- Entries shown
════

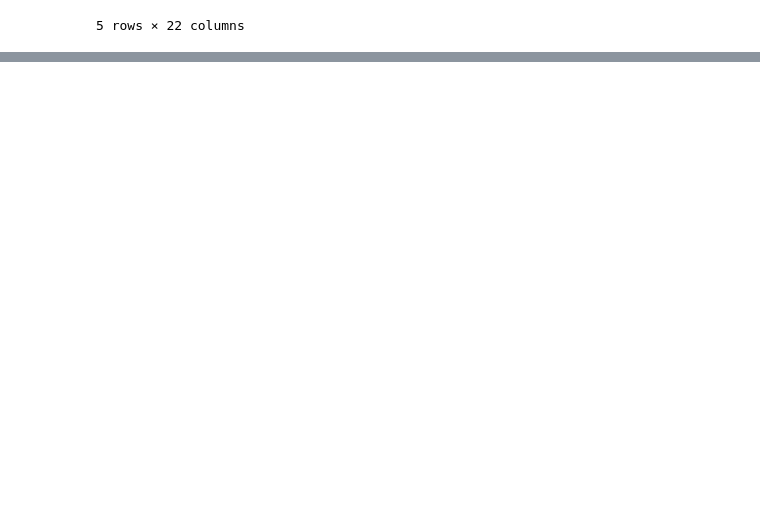
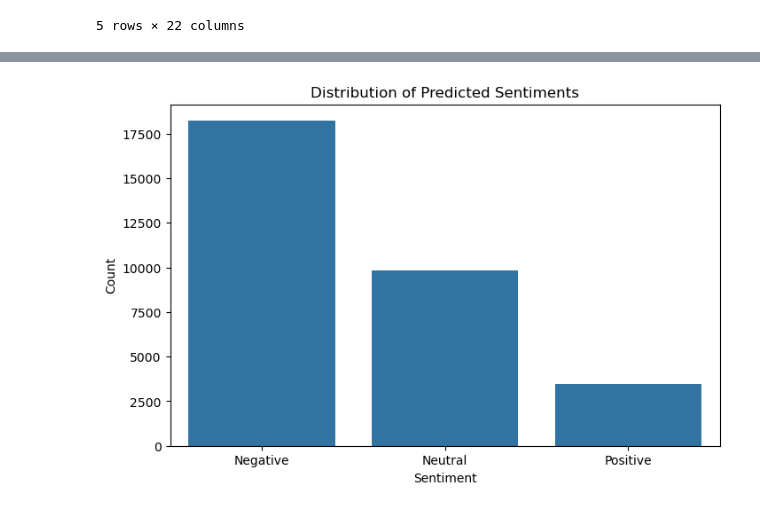
Before and after one commit to BigDataForSanDiego/Team-227, a Jupyter notebook: sentiment_analysis.ipynb, the cells around one changed output, grey strips where cells are left out. Saved outputs shown, nothing was run; the diff lists cells and outputs as text; code cells hidden in the pictures; blank space fills up the shorter version.

```diff
--- a/sentiment_analysis.ipynb
+++ b/sentiment_analysis.ipynb
@@ -39,0 +206,29 @@ from textblob import TextBlob
+# %%
+import matplotlib.pyplot as plt
+import seaborn as sns
+from sklearn.metrics import confusion_matrix
+
+# Convert 'Sentiment' column to a categorical type
+dataset['Sentiment'] = pd.Categorical(dataset['Sentiment'], categories=['Positive', 'Neutral', 'Negative'], ordered=True)
+
+# Step 1: Plot the distribution of predicted sentiments
+plt.figure(figsize=(12, 6))
+sns.countplot(data=dataset,
+              x='Sentiment',
+              order=dataset['Sentiment'].cat.categories,  # Ensure order is from categorical data
+              palette='viridis')
+
+# Step 2: Add sample reviews as annotations
+# Sample a few reviews from each sentiment category for annotations
+sentiment_samples = dataset.groupby('Sentiment').apply(lambda x: x.sample(min(len(x), 3))).reset_index(drop=True)
+
+# Annotate the plot with sample reviews
+for index, row in sentiment_samples.iterrows():
+    # Ensure to reference the correct x position by finding the category index
+    plt.text(row['Sentiment'].cat.codes[0], 0, row['Review'], rotation=45, ha='center', va='bottom', fontsize=9, color='black')
+
+plt.title('Distribution of Detailed Sentiments with Sample Reviews')
+plt.xlabel('Sentiment')
+plt.ylabel('Count')
+plt.xticks(rotation=45)
+plt.show()
@@ -39,0 +241,9 @@ from textblob import TextBlob
+# %%
+plt.figure(figsize=(8, 5))
+sns.countplot(data=dataset, x='Sentiment', order=dataset['Sentiment'].value_counts().index)
+plt.title('Distribution of Predicted Sentiments')
+plt.xlabel('Sentiment')
+plt.ylabel('Count')
+plt.show()
+# %% [output]
+[figure, added]
```
Also changed, not shown: parts of 22 cells of this notebook.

════

- What to produce
Above are the records; copy each line from them that includes the string "textblob".

- Written response
@@ -39,0 +206,29 @@ from textblob import TextBlob
@@ -39,0 +241,9 @@ from textblob import TextBlob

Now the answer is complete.